SpaceX Widens Its Orbit

SpaceX surges forward with plans to launch 12,000 satellites for total connectivity

In 2002, Elon Musk founded SpaceX. The initial aim of the aerospace startup was to reduce the cost of space travel, eventually enabling the colonisation of Mars. This formidable goal has since been followed by various other projects. Less than a decade after the company was set up, SpaceX announced that it was working on one of the most disruptive developments in the sector… reusable rockets. Then, Musk started to discuss global internet access. Last year, the company made history when it launched a resupply mission to the International Space Station on a reused rocket. Now, after receiving permission from the Federal Communications Commission (FCC) to launch 4,425 satellites this March, SpaceX is edging closer to completing ‘Starlink’, a 12,000 strong satellite fleet.

Reuse, recycle, relaunch

SpaceX’s rockets are cheaper, more scalable and more sustainable than alternatives. Of course, at a launch cost of $57m in 2012, the word cheap is relative to the industry. This week the company will launch its new generation reusable rocket, the Falcon 9 Block 5. Thanks to greater robustness, it’s hoped that the rocket will be able to fly up to 10 times. The first flight will carry a communications satellite for Bangladesh, representing yet another step (or giant leap) towards achieving the ubiquitous connectivity that has long been on Musk’s agenda.

SpaceX’s far reaching plans are a tangible example of a company using expertise in one area to make an impact in others, encouraging and taking advantage of industry convergence. There can be no doubt that a successful launch would help to strengthen SpaceX’s position as a leader in the aerospace industry, as well as a potential telecommunications provider.

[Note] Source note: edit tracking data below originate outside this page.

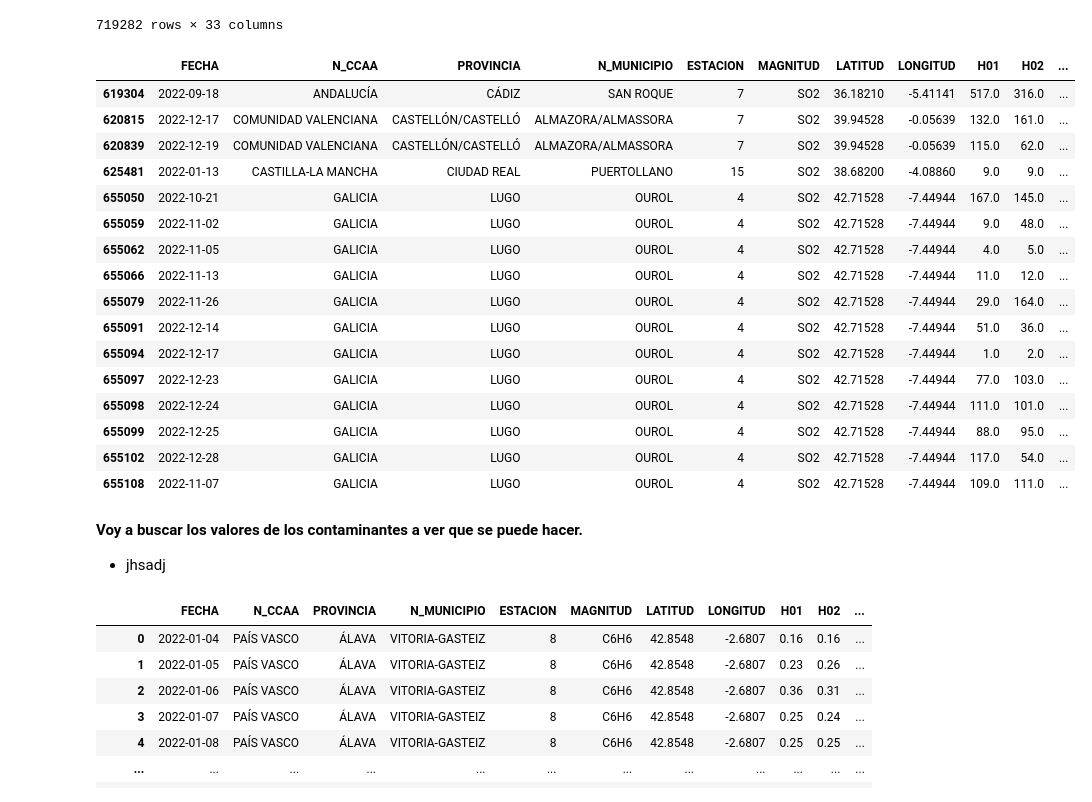
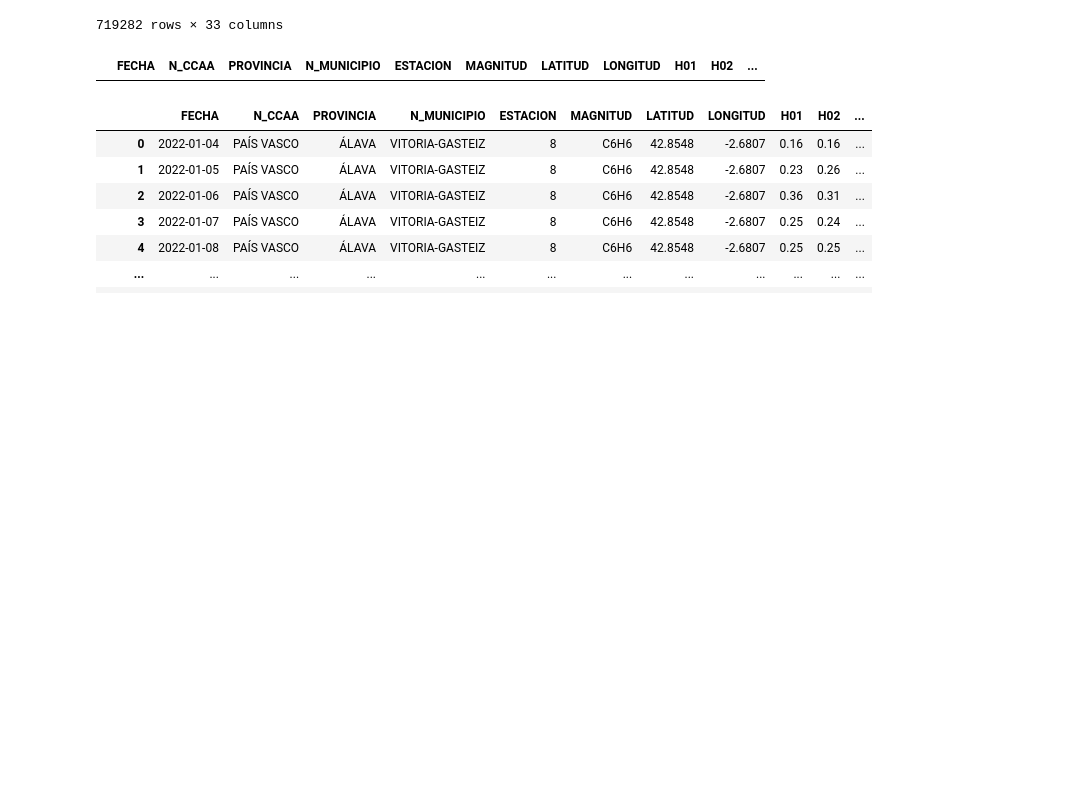
Before and after one commit to Yakondra/Final-project-air-quality, a Jupyter notebook: src/EDA.ipynb, the cells around one changed output. Saved outputs shown, nothing was run; the diff lists cells and outputs as text; code cells hidden in the pictures; blank space fills up the shorter version.

```diff
--- a/src/EDA.ipynb
+++ b/src/EDA.ipynb
@@ -148,28 +148,9 @@ clean_df
 | 719281 | 2022-12-28 | CEUTA | CEUTA | CEUTA | 1 | SO2 | 35.8930 | -5.3147 | 1.68 | 1.40 | ... |
 719282 rows × 33 columns
 # %%
-clean_df[(clean_df['MAGNITUD'] == 'SO2') & (clean_df['Media_Horaria'] >= 60)]
+clean_df[(clean_df['MAGNITUD'] == 'NO') & (clean_df['Media_Horaria'] >= 9)]
 # %% [output]
 |  | FECHA | N_CCAA | PROVINCIA | N_MUNICIPIO | ESTACION | MAGNITUD | LATITUD | LONGITUD | H01 | H02 | ... |
-| 619304 | 2022-09-18 | ANDALUCÍA | CÁDIZ | SAN ROQUE | 7 | SO2 | 36.18210 | -5.41141 | 517.0 | 316.0 | ... |
-| 620815 | 2022-12-17 | COMUNIDAD VALENCIANA | CASTELLÓN/CASTELLÓ | ALMAZORA/ALMASSORA | 7 | SO2 | 39.94528 | -0.05639 | 132.0 | 161.0 | ... |
-| 620839 | 2022-12-19 | COMUNIDAD VALENCIANA | CASTELLÓN/CASTELLÓ | ALMAZORA/ALMASSORA | 7 | SO2 | 39.94528 | -0.05639 | 115.0 | 62.0 | ... |
-| 625481 | 2022-01-13 | CASTILLA-LA MANCHA | CIUDAD REAL | PUERTOLLANO | 15 | SO2 | 38.68200 | -4.08860 | 9.0 | 9.0 | ... |
-| 655050 | 2022-10-21 | GALICIA | LUGO | OUROL | 4 | SO2 | 42.71528 | -7.44944 | 167.0 | 145.0 | ... |
-| 655059 | 2022-11-02 | GALICIA | LUGO | OUROL | 4 | SO2 | 42.71528 | -7.44944 | 9.0 | 48.0 | ... |
-| 655062 | 2022-11-05 | GALICIA | LUGO | OUROL | 4 | SO2 | 42.71528 | -7.44944 | 4.0 | 5.0 | ... |
-| 655066 | 2022-11-13 | GALICIA | LUGO | OUROL | 4 | SO2 | 42.71528 | -7.44944 | 11.0 | 12.0 | ... |
-| 655079 | 2022-11-26 | GALICIA | LUGO | OUROL | 4 | SO2 | 42.71528 | -7.44944 | 29.0 | 164.0 | ... |
-| 655091 | 2022-12-14 | GALICIA | LUGO | OUROL | 4 | SO2 | 42.71528 | -7.44944 | 51.0 | 36.0 | ... |
-| 655094 | 2022-12-17 | GALICIA | LUGO | OUROL | 4 | SO2 | 42.71528 | -7.44944 | 1.0 | 2.0 | ... |
-| 655097 | 2022-12-23 | GALICIA | LUGO | OUROL | 4 | SO2 | 42.71528 | -7.44944 | 77.0 | 103.0 | ... |
-| 655098 | 2022-12-24 | GALICIA | LUGO | OUROL | 4 | SO2 | 42.71528 | -7.44944 | 111.0 | 101.0 | ... |
-| 655099 | 2022-12-25 | GALICIA | LUGO | OUROL | 4 | SO2 | 42.71528 | -7.44944 | 88.0 | 95.0 | ... |
-| 655102 | 2022-12-28 | GALICIA | LUGO | OUROL | 4 | SO2 | 42.71528 | -7.44944 | 117.0 | 54.0 | ... |
-| 655108 | 2022-11-07 | GALICIA | LUGO | OUROL | 4 | SO2 | 42.71528 | -7.44944 | 109.0 | 111.0 | ... |
-# %% [markdown]
-**Voy a buscar los valores de los contaminantes a ver que se puede hacer.**
-- jhsadj
 # %%
 # Función para clasificar los valores de peligrosidad de cada contaminante
 def clasificar_peligrosidad(valor, umbrales):
```
Also changed, not shown: parts of 1 cell of this notebook.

At first, you would have been forgiven for dismissing the company’s ambition to bring super fast, low latency internet to everyone on Earth. However, improved wifi technology, computer chips, and multi use rockets have combined to make this seem achievable.

Get out of my space

SpaceX is a serious threat to legacy competitors in aerospace and telecommunications. Boeing is currently playing catch up by building its own fleet of satellites, but still lags behind in terms of expenditure. Telecommunications providers like OneWeb and Spire have openly voiced their concerns of overcrowding, but the FCC at least has not been convinced. Telcos could disrupt themselves by offering better or entirely different services, lowering their rates, and providing more value to customers. SpaceX is now so far ahead in terms of affordability and sustainability that this will be a difficult task.

That being said, there’s always the old dictum to fall back on… If you can’t beat them, join them. SpaceX would undoubtedly get those 12,000 satellites into space far quicker if they found a way to cooperate with competitors. From a societal perspective, the formation of a 12,000 strong satellite fleet would bring positive change. Today, more than half of the world’s population is without internet connectivity. As well as widening accessibility, the fleet would enable faster online services. Internet access is a key enabler for education and therefore also for economic growth, as creative and innovative companies and individuals can access the global marketplace. This will consequently increase competition, driving the quality of products and services as businesses work harder to entice customers.

As usual, it looks as though Musk’s ambitious plans are fast becoming a reality. For the most part, they sound incredibly beneficial, especially in enabling greater connectivity than ever before. Nonetheless, there is a long way to go before Starlink is complete. The FCC may have allowed the initial launch of 4,425 satellites, but this was only on the condition that half are sent into space by early 2024. SpaceX will need to move at rocket speed, and so will their competitors in both aerospace and telecommunications in deciding how to react. Should they play catch up, or reposition their business models to pursue other ventures? Regardless of what strategy they choose, it’s safe to say that all eyes will be on the Kennedy Space Centre on Thursday.

Will SpaceX be the first to build a mass satellite fleet? What will a successful launch mean for their competitors? Is Starlink an achievable goal, or pie in the sky? Share your thoughts and opinions.

To read more about disruption in aerospace, sign up for our free newsletter here.